The idea of asking myself questions that weren’t traps for misery came from learning about the philosophical concept in yoga called the koshas. The idea is that we are all made of five layers: body, breath, mind (emotions), intellect, and spirit. In my experience, recovery is so heavily focused on food and feeding our bodies (because it has to be!) that we often don’t pause and notice how we are feeding our minds. You and I both know how difficult it is to get a grip on spinning eating disorder beliefs, thoughts, and rules! Gruelingly hard work, yes?

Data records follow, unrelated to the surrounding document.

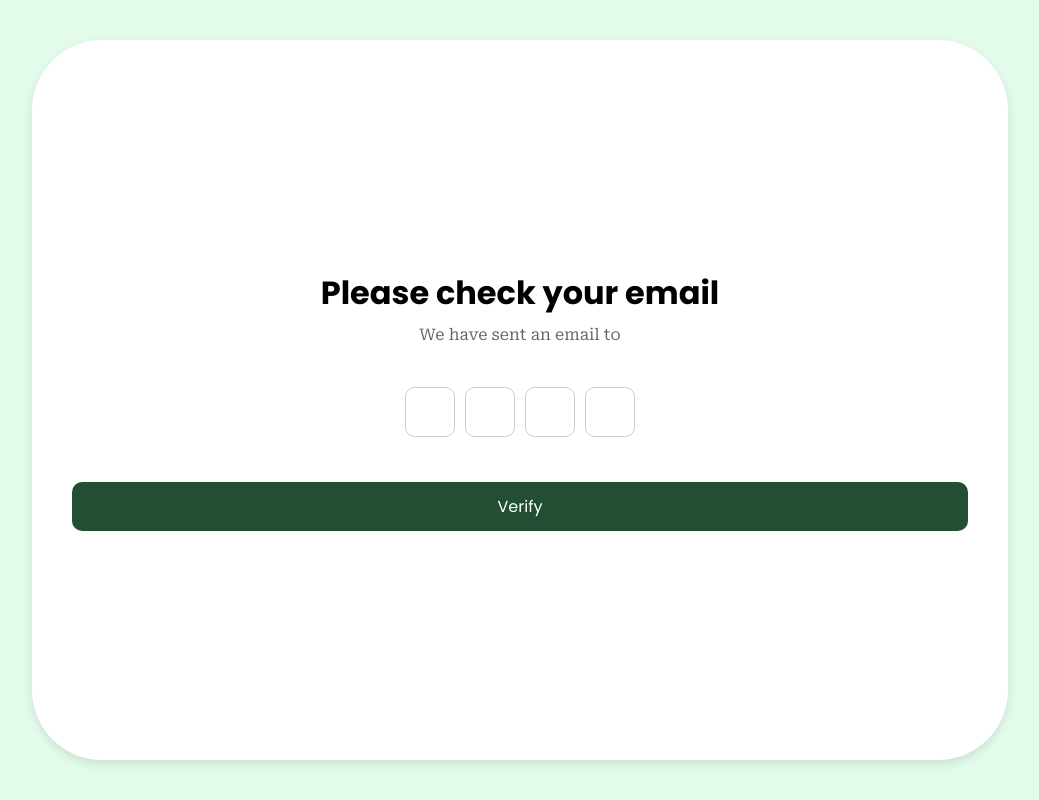
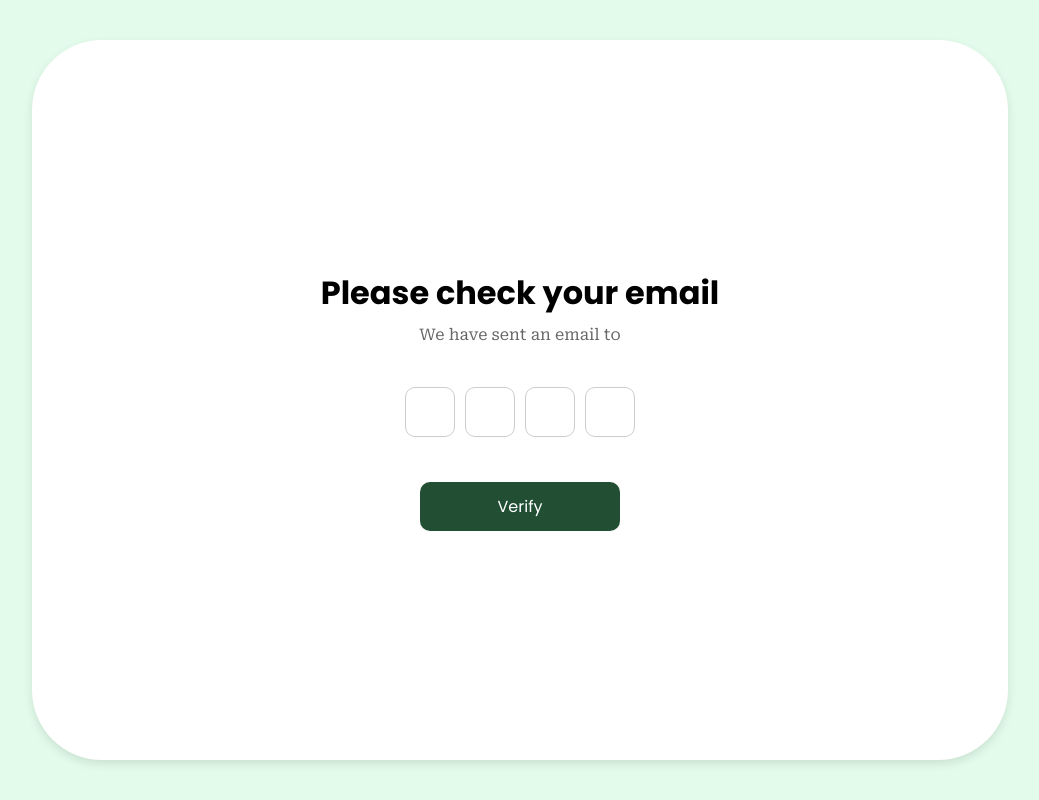
Before and after one commit to abdelfatah150/Twin, a React (Vite) app: page /signup/check-email in a window 1280 px wide. Shown: the whole page, without its empty margins (120-1159 px from the left). Built offline with nearby package versions, Linux system fonts and the light colour scheme.

Commit message:
fix font issue

```diff
--- a/src/styles/CheckEmail.css
+++ b/src/styles/CheckEmail.css
@@ -36,6 +36,7 @@
     border-radius: 10px;
     margin-top: 10px;
     width: 100%;
+    max-width: 200px;
 }
 
 .verify-btn:hover, .login-btn:hover {
--- a/src/styles/SignupPage.css
+++ b/src/styles/SignupPage.css
@@ -57,6 +57,7 @@
     border: 2px solid transparent;
     border-radius: 20px;
     transition: background 0.5s ease, color 0.5s ease, border 0.3s ease;
+    font-weight: bold;
   }
 
   .signup-button:hover {
```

The reality I had to face was that unless I started feeding my mind different questions about myself, I would never have an opportunity to respond differently or feel happier or believe I was more than an eating disorder. My experience of life would forever be dictated by a mirror.

Little by little, I started asking different questions, the most pivotal one being: Who do you want to show up as today? I’d be lying if I didn’t admit that sometimes my answer to that question is related to body size. The difference now, though, is that I don’t allow that thought to stick. I consciously choose to ask myself the question again until the answer that comes is one that feeds my mind with positivity so that I start my day with an attitude of “Look out world, I am ready for you!”

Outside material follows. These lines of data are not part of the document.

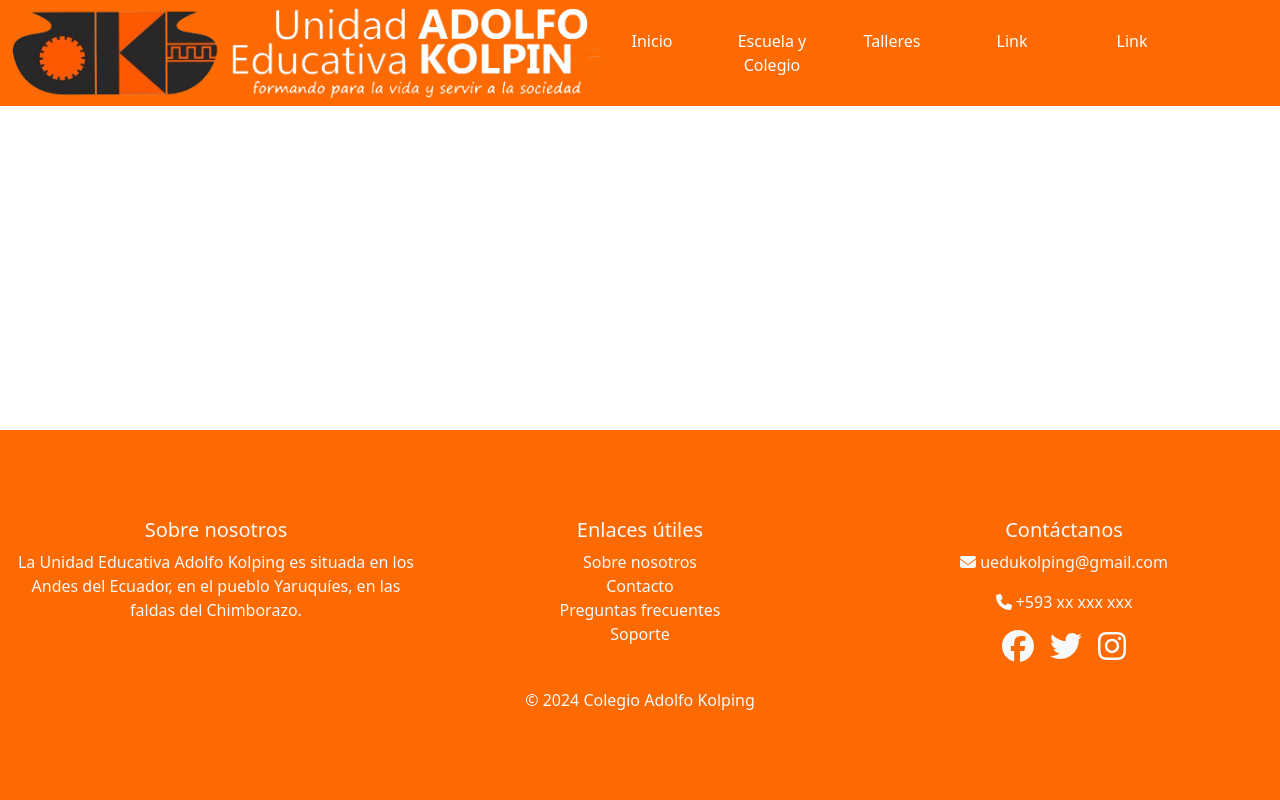
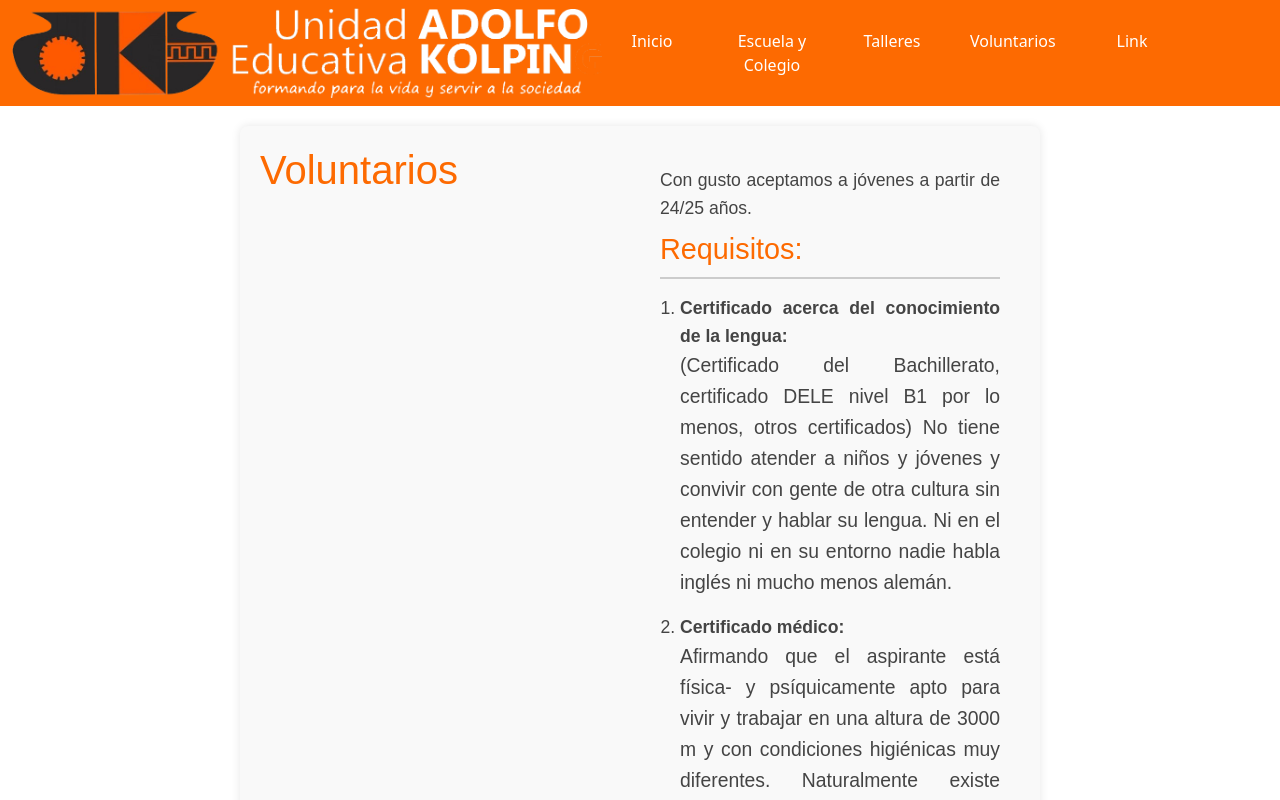
Before and after one commit to aguijarro1029/PagWeb-Colegio-Adolfo-Kolping, a React (Vite) app: page /voluntarios in a window 1280 px wide. Shown: the top 800 px of the page. Built offline with nearby package versions, Linux system fonts and the light colour scheme.

Commit message:
Voluntarios - Sebastián González

```diff
--- a/src/App.tsx
+++ b/src/App.tsx
@@ -13,6 +13,7 @@ import "slick-carousel/slick/slick-theme.css";
 import Escuela_colegio from './Pages/Escuela_colegio';
 import Direccion from './Pages/Direccion';
 import Historia from './Pages/Historia';
+import Voluntarios from './Pages/Voluntarios';
 import Contact from './Pages/Contact';
 
 const App: React.FC = () => {
@@ -29,6 +30,7 @@ const App: React.FC = () => {
             <Route path="/historia" element={<Historia />} />
             <Route path="/talleres" element={<Talleres />} />
             <Route path="/contact" element={<Contact />} />
+            <Route path="/voluntarios" element={<Voluntarios />} />
           </Routes>
         </main>
         <Footer />
--- /dev/null
+++ b/src/Pages/Voluntarios.tsx
@@ -0,0 +1,72 @@
+import React from 'react';
+import '../css/inicio.css';
+
+const Voluntarios: React.FC = () => {
+  return (
+    <div className="main-content volunteer-container">
+      <h1>Voluntarios</h1>
+      <div className="volunteer-details text-content">
+        <p>Con gusto aceptamos a jóvenes a partir de 24/25 años.</p>
+
+        <h2>Requisitos:</h2>
+        <ol>
+          <li>
+            <strong>Certificado acerca del conocimiento de la lengua:</strong>
+            <p>
+              (Certificado del Bachillerato, certificado DELE nivel B1 por lo menos, otros certificados)
+              No tiene sentido atender a niños y jóvenes y convivir con gente de otra cultura sin entender y hablar su lengua. Ni en el colegio ni en su entorno nadie habla inglés ni mucho menos alemán.
+            </p>
+          </li>
+          <li>
+            <strong>Certificado médico:</strong>
+            <p>
+              Afirmando que el aspirante está física- y psíquicamente apto para vivir y trabajar en una altura de 3000 m y con condiciones higiénicas muy diferentes. Naturalmente existe atención médica en Quito, pero a una distancia de 4 horas en autobús. Por lo tanto, enfermedades crónicas o psíquicas no pueden ser atendidas adecuadamente en el pueblo de Yaruquíes, tampoco en Riobamba.
+            </p>
+          </li>
+          <li>
+            <strong>Estancia mínima de 3 meses sin interrupción:</strong>
+            <p>
+              Una estancia más breve no tiene sentido puesto que la aclimatación a otra cultura, otro estilo de vida, otro clima requiere su tiempo, como es sabido.
+            </p>
+          </li>
+          <li>
+            <strong>Coste:</strong>
+            <p>
+              El Colegio depende de donativos. Podemos ofrecer a los voluntarios alojamiento y media pensión (desayuno y almuerzo al mediodía, de lunes a viernes) gratuitos. Pero hay muchas posibilidades de comprar algo en el pueblo.
+              No podemos correr con el gasto para el vuelo, los seguros, visado y demás necesidades.
+              (El visado tienen que pedir en la embajada del Ecuador en su país de origen.)
+              Los voluntarios trabajan por su propio riesgo. El colegio no se responsabiliza de accidentes, enfermedades, robos y otros daños.
+            </p>
+            <p>
+              No es posible alojar en el colegio a parientes y amigos que vienen de visita.
+              (Hay varias posibilidades de alojamiento en el pueblo y en Riobamba).
+            </p>
+          </li>
+        </ol>
+
+        <h2>Proceso de Aplicación:</h2>
+        <p>
+          Después de una entrevista personal conmigo, la directora del colegio decide sobre la posibilidad de ser aceptado. Por eso los aspirantes tienen que contactar con ella por escrito en español.
+          Por favor, indiquen entonces también dónde y cómo le gustaría trabajar (en educación básica, secundaria, párvulos o talleres) y mencione también sus habilidades y preferencias. Mencione también si anteriormente ya ha trabajado en proyectos de asistencia social. También sería útil un breve currículum en español.
+        </p>
+        <p>
+          Por favor, reflexione y planifique su petición con tiempo, ya que hay muchas otras demandas.
+        </p>
+
+        <h2>Retos:</h2>
+        <p>
+          Ni en el pueblo, ni en Riobamba, a 4 km de distancia, hay muchas posibilidades de diversión para jóvenes. Además, los habitantes andinos son muy reservados y enfocados en sus familias. Si se quiere entrar en contacto con ellos, hay que dar el primer paso, si no, amenaza soledad. La directora, los colegas, los compañeros, todos ellos son muy amables y dispuestos a ayudar y dentro de sus posibilidades se ocupan de los voluntarios.
+        </p>
+        <p>
+          A menudo falla la electricidad, tampoco está garantizada en todo tiempo el abastecimiento de agua.
+          El Tungurahua, el volcán más cercano, desde hace 18 años no deja de escupir cenizas y lava. La ceniza volcánica, por tanto, es parte de la vida cotidiana. Contamina nuestro agua y trae otras tantas incomodidades.
+        </p>
+        <p>
+          Si a pesar de todo esto sigue con su decisión de “sí, quiero ir” nos daría una gran alegría.
+        </p>
+      </div>
+    </div>
+  );
+};
+
+export default Voluntarios;
--- a/src/components/Header.tsx
+++ b/src/components/Header.tsx
@@ -35,7 +35,7 @@ const Header: React.FC = () => {
                 <a className="nav-link active" href="/talleres">Talleres</a>
               </li>
               <li className="nav-item">
-                <a className="nav-link active" href="/about">Link</a>
+                <a className="nav-link active" href="/voluntarios">Voluntarios</a>
               </li>
               <li className="nav-item">
                 <a className="nav-link active" href="/about">Link</a>
--- a/src/css/inicio.css
+++ b/src/css/inicio.css
@@ -223,3 +223,42 @@ a:hover {
 .contact-form button:hover {
   background-color: #e55d00;
 }
+
+/* Estilos de Voluntarios */
+.volunteer-container {
+  padding: 20px;
+  max-width: 800px;
+  margin: 20px auto;
+  font-family: Arial, sans-serif;
+  background-color: #f9f9f9;
+  border-radius: 8px;
+  box-shadow: 0 0 10px rgba(0, 0, 0, 0.1);
+}
+
+.volunteer-details {
+  margin-bottom: 30px;
+}
+
+.volunteer-details h2 {
+  font-size: 1.8em;
+  color: #fd6a01; /* Usamos el color existente para los títulos */
+  border-bottom: 2px solid #ccc;
+  padding-bottom: 10px;
+  margin-bottom: 15px;
+}
+
+.volunteer-details p,
+.volunteer-details ol {
+  font-size: 1.1em;
+  color: #444;
+  line-height: 1.6;
+  margin-bottom: 10px;
+}
+
+.volunteer-details ol {
+  padding-left: 20px;
+}
+
+.volunteer-details ol li {
+  margin-bottom: 15px;
+}
```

So, I ask you: Who do you want to show up as today? How can you begin to feed your mind differently so that you have the opportunity to create new thoughts about yourself, your body, and your place in your world, in this world?

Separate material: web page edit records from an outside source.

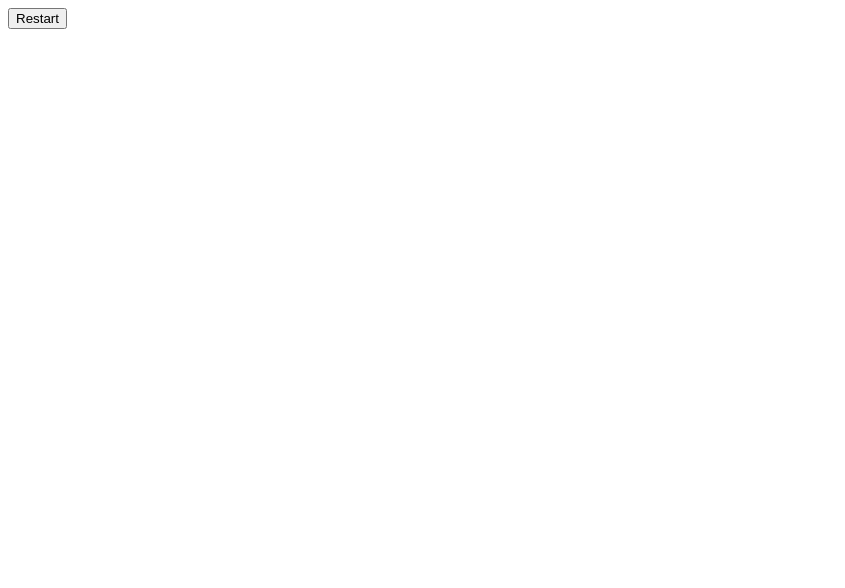
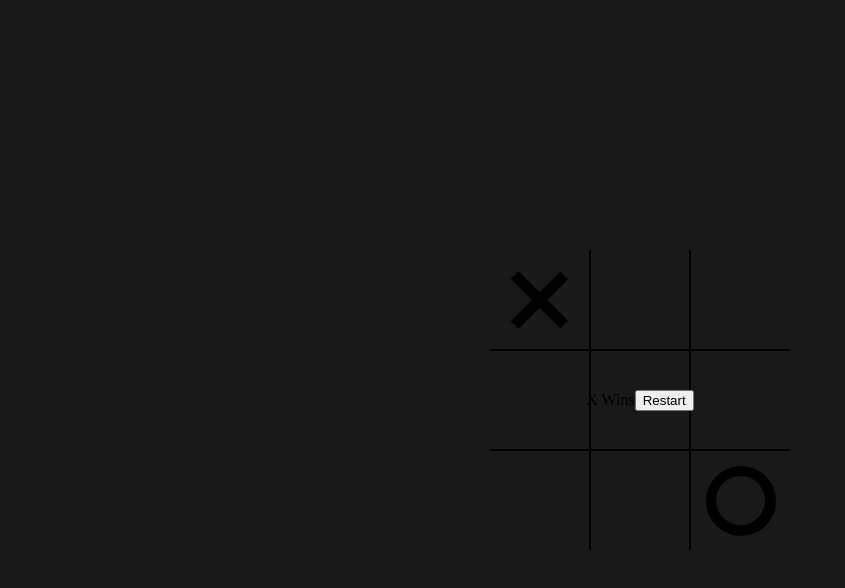
Before and after one commit to Royalboe/tic-tac-toe, a plain HTML site: page index.html in a window 1280 px wide. Shown: the whole page, without its empty margins (0-845 px from the left). Drawn offline with Linux system fonts and the light colour scheme.

Commit message:
html and basic css

```diff
--- a/index.html
+++ b/index.html
@@ -5,21 +5,23 @@
 	<meta http-equiv="X-UA-Compatible" content="IE=edge">
 	<meta name="viewport" content="width=device-width, initial-scale=1.0">
 	<title>Tic Tac Toe</title>
+	<link rel="stylesheet" href="style.css">
+	<script src="script.js"></script>
 </head>
 <body>
-	<div class="board" id="board">
+	<div class="board circle" id="board">
+		<div class="cell x" data-cell></div>
 		<div class="cell" data-cell></div>
 		<div class="cell" data-cell></div>
 		<div class="cell" data-cell></div>
+		<div class="cell yo" data-cell></div>
 		<div class="cell" data-cell></div>
 		<div class="cell" data-cell></div>
 		<div class="cell" data-cell></div>
-		<div class="cell" data-cell></div>
-		<div class="cell" data-cell></div>
-		<div class="cell" data-cell></div>
+		<div class="cell circle" data-cell></div>
 	</div>
 	<div class="winning-message" id="winning-message">
-		<div data-winning-message-text></div>
+		<div data-winning-message-text> X Wins </div>
 		<button id="restartButton">Restart</button>
 	</div>
 </body>
--- a/style.css
+++ b/style.css
@@ -0,0 +1,134 @@
+:root {
+	--cell-size: 100px;
+	--mark-size: calc(var(--cell-size) * .7);
+}
+*, *::after, *::before {
+  box-sizing: border-box;
+}
+
+body {
+  margin: 0;
+}
+
+/* For the board */
+
+.board {
+	width: 100vw;
+	height: 100vh;
+	display: grid;
+	justify-content: center;
+	align-content: center;
+	justify-items: center;
+	align-items: center;
+	grid-template-columns: repeat(3, auto);
+}
+
+/* For cell */
+
+.cell {
+	width: var(--cell-size);
+	height: var(--cell-size);
+	border: 1px solid black;
+	display: flex;
+	position: relative;
+	justify-content: center;
+	align-items: center;
+	cursor: pointer;
+}
+
+.cell:first-child,
+.cell:nth-child(2),
+.cell:nth-child(3) {
+	border-top: none;
+}
+
+.cell:last-child,
+.cell:nth-child(8),
+.cell:nth-child(7) {
+	border-bottom: none;
+}
+
+.cell:nth-child(3n + 1) {
+	border-left: none;
+}
+
+.cell:nth-child(3n + 3) {
+	border-right: none;
+}
+
+/* For the X */
+
+.cell.x::after,
+.cell.x::before,
+.board.x .cell:not(.x):not(.circle):hover::before,
+.board.x .cell:not(.x):not(.circle):hover::after {
+	content: '';
+	height: var(--mark-size);
+	width: calc(var(--mark-size) * .15);
+	position: absolute;
+}
+
+
+.cell.x::after,
+.board.x .cell:not(.x):not(.circle):hover::after {
+	transform: rotate(45deg);
+}
+
+
+.cell.x::before,
+.board.x .cell:not(.x):not(.circle):hover::before {
+	transform: rotate(-45deg);
+}
+
+/* For the Circle*/
+
+.cell.cell.circle::after,
+.cell.circle::before,
+.board.circle .cell:not(.x):not(.circle):hover::before,
+.board.circle .cell:not(.x):not(.circle):hover::after {
+	content: '';
+	position: absolute;
+	border-radius: 50%;
+}
+
+.cell.circle::after,
+.board.circle .cell:not(.x):not(.circle):hover::after {
+	height: calc(var(--mark-size) * .7);
+	width: calc(var(--mark-size) * .7);
+	background-color: white;
+}
+
+.cell.circle::before,
+.board.circle .cell:not(.x):not(.circle):hover::before {
+	height: var(--mark-size);
+	width: var(--mark-size);
+	background-color: black;
+}
+
+.cell.x, .cell.circle{
+	cursor: not-allowed;
+}
+
+.cell.x::after,
+.cell.x::before {
+	background-color: black;
+}
+
+.board.x .cell:not(.x):not(.circle):hover::after,
+.board.x .cell:not(.x):not(.circle):hover::before,
+.board.circle .cell:not(.x):not(.circle):hover::before {
+	background-color: gray;
+}
+
+
+.winning-message {
+	position: fixed;
+	top: 0;
+	left: 0;
+	right: 0;
+	bottom: 0;
+	background-color: rgba(0, 0, 0, .9);
+	display: flex;
+	justify-content: center;
+	align-items: center;
+}
```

If you are unsure, just start with one simple question similar to what I ask myself, and don’t let yourself off the hook until your answer is about who you are at your core. We all deserve to draw out these beautiful parts of ourselves, and it begins with feeding our minds new words and thoughts about our whole sense of self.

Jennifer Kreatsoulas, PhD, RYT 500 is a yoga teacher and yoga therapist specializing in eating disorders and body image. In recovery herself, Jennifer is extremely passionate about helping others reconnect with their bodies and be empowered in their lives. She also teaches yoga at the Monte Nido Eating Disorder Center of Philadelphia and is a partner with the Yoga and Body Image Coalition. She leads trauma-sensitive yoga classes and teaches weekly flow yoga classes. Jennifer contributes regularly to several eating disorder and body image blogs and the YogaLiving Magazine. Connect with Jennifer.

How to be Good Enough

How to be Good Enough

Learning how to believe I’m good enough still feels like walking on a tightrope.  Each step is calculated and timid.  Fearing the fall into the dark abyss of my past, I move cautiously.  Breath held, hands shaking, arms outstretched for balance as I try not to look down.  When can I relax, breathe, and trust in myself that all will be well?   When will I float above the tightrope with the grace of a ballerina, light on her toes?